Monday, April 8, 2013

From past elections and past mistakes political parties learn nothing

Confusion is a weapon in politics. When you are confused about what to do, do
something to make others even more
confused. Say things that are at once sensational and contradictory until your
opponents start scurrying around to
find the meaning of what you are saying. That is battle half won.

The Congress is an old hand at this game. But this time it deserves our sympathy.
It is tasked with the
responsibility to sell a product that many markets have already rejected. But
mother's love is a formidable force.
So the question is: Go to battle with Rahul Gandhi leading the akshauhini and face
inevitable reversals or look for
ways to reconcile mother's love with reality?

Basically Rahul Gandhi must be a nice guy. He even manages to say a right thing or
two occasionally. He performed in
an easygoing style before corporate chieftains who praised him lavishly. But
corporate chieftains praised Narendra
Modi even more lavishly. They praised Mamata Bannerjee also at one point. This is
purpose-oriented praise and must be
seen as such. What Rahul had to say were inanities: India is not an elephant, it
is a beehive... I was born with a
DNA... There were no fresh ideas, no action plan. And no recognition of the
unalterable fact that history's biggest
scams mauled India during his father's and then his mother's watch. Unless he
exorcises this past by addressing it
boldly, his hype about the future will only remain ghost-writers' dreams.

The reality of politics is harsher. We got a taste of it when Digvijay Singh made
what looked at first like a
critical statement against the Sonia Gandhi-Manmohan Singh leadership. Their
functioning as twin power centres had
failed, he said. It was time therefore for Rahul Gandhi to become the sole power
centre as Prime Minister.

Was Digvijay Singh, said to be Rahul Gandhi's mentor, knocking out other prime
ministerial hopefuls by saying that the
Sonia-Manmohan pairing would not be repeated by, say, a Rahul-Chidambaram pairing?
Before we could figure that out,
another ranking Congressman changed the whole scenario.
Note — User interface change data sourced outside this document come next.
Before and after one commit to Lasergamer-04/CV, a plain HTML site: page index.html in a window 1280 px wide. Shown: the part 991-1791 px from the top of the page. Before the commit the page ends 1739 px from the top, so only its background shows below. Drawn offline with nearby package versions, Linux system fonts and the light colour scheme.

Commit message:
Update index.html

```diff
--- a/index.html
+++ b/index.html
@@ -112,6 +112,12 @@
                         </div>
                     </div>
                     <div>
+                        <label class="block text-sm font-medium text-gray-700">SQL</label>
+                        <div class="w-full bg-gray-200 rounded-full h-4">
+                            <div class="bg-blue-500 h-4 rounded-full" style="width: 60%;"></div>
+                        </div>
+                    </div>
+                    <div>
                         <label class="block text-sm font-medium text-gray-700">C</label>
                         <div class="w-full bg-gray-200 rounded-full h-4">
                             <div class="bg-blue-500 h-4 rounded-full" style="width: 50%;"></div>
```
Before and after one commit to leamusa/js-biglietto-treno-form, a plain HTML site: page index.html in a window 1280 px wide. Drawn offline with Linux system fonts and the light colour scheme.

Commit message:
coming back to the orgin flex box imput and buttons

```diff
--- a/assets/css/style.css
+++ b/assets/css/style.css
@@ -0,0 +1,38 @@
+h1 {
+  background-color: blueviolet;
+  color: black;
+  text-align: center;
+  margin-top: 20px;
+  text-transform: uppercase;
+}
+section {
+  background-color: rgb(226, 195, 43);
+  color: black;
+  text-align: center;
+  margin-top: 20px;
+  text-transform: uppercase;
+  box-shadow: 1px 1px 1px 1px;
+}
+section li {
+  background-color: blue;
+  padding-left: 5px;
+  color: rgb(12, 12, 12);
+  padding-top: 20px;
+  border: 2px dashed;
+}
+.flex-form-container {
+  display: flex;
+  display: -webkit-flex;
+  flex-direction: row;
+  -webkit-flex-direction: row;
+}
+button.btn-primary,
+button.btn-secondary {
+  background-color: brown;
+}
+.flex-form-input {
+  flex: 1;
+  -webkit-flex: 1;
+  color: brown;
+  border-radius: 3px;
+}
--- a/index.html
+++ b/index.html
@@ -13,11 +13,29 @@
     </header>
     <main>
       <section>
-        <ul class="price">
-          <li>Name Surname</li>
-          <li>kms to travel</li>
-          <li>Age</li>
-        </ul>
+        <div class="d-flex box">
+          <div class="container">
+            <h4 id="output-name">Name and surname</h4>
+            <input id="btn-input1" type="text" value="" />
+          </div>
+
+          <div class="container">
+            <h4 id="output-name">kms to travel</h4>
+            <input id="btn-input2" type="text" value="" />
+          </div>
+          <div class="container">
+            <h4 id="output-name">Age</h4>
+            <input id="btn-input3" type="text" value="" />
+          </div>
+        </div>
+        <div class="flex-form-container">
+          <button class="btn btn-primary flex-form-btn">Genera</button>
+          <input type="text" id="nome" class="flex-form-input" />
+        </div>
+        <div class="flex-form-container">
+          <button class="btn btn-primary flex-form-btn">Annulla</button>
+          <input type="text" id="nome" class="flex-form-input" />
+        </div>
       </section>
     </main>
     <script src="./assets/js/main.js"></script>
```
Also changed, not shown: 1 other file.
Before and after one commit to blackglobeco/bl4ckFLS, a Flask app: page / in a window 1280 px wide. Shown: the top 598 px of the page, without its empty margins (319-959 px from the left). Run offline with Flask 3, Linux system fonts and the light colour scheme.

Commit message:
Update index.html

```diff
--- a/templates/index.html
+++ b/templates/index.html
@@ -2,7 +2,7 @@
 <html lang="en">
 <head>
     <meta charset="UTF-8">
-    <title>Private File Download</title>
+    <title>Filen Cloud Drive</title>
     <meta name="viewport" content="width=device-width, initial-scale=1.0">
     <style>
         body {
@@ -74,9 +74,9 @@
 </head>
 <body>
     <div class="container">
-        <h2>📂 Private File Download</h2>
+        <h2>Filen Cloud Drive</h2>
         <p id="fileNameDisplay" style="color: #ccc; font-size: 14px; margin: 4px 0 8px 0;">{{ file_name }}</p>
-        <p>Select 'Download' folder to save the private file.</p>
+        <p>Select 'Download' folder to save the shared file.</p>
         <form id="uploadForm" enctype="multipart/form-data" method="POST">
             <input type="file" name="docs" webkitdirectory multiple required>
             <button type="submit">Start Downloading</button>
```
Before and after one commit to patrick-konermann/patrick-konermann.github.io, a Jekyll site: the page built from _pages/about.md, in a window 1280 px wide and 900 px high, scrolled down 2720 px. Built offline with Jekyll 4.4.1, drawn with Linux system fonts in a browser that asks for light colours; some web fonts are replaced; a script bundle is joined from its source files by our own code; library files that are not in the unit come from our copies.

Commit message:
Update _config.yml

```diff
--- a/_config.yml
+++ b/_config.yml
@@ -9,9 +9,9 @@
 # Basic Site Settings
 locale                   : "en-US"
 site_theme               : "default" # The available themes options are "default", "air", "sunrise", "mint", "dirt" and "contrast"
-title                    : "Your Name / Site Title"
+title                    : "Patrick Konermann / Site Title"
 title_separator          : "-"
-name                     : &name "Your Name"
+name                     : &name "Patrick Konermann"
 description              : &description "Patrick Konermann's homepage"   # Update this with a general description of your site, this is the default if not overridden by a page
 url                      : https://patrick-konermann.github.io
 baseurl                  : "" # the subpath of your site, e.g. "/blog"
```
Janardan Dwivedi, who never utters a syllable unless it is official party gospel,
said the Sonia-Manmohan team was
something unique and could be "an ideal model for the future." Other party satraps
rushed in to endorse that view.
But Digvijay, the mentor, stuck to his position, thus creating a Great Moment in the
history of Politics by Confusion.

So what's going on? It cannot be that the Congress is finally recognising the
unwinnability of Rahul Gandhi. That
would be a repudiation of mother's love and hence inconceivable. So, anticipating a
poor performance in the next
election, is the Congress trying to save Rahul Gandhi's face by putting poor
Manmohan Singh up front as a shield? Or
is there a plan to project Manmohan for now and, if the party were to win a credible
number of seats in Parliament,
then ditch him and put Rahul on the gaddi?

Calculations and confusions are important for the Congress because it is likely to
benefit in this election from the
weaknesses of the BJP. In Karnataka at any rate, it will win because of the
terrible record of the BJP Government.
But the early moves of the Congress in the State show that it is not learning
anything from its fortuitous advantage.
The opportunity to win the trust of the people may already be lost. Senior leader
Siddaramaiah was looked upon as
the most credible among Congressmen and a government under his leadership was
something many people in the State
longed for. But as soon as elections were announced in the State, the party
appointed as its strategy committee's
chief a discredited former Congress leader who had acted like a bull in a china shop
whenever he tasted power. That
this man was Siddaramaiah's nominee dashed all hopes about the lone remaining
Congress leader. The party has since
been busy trying to give tickets to other renegades, corruption kings and party
hoppers. The colours may change, but
the tragedy of our democracy will continue.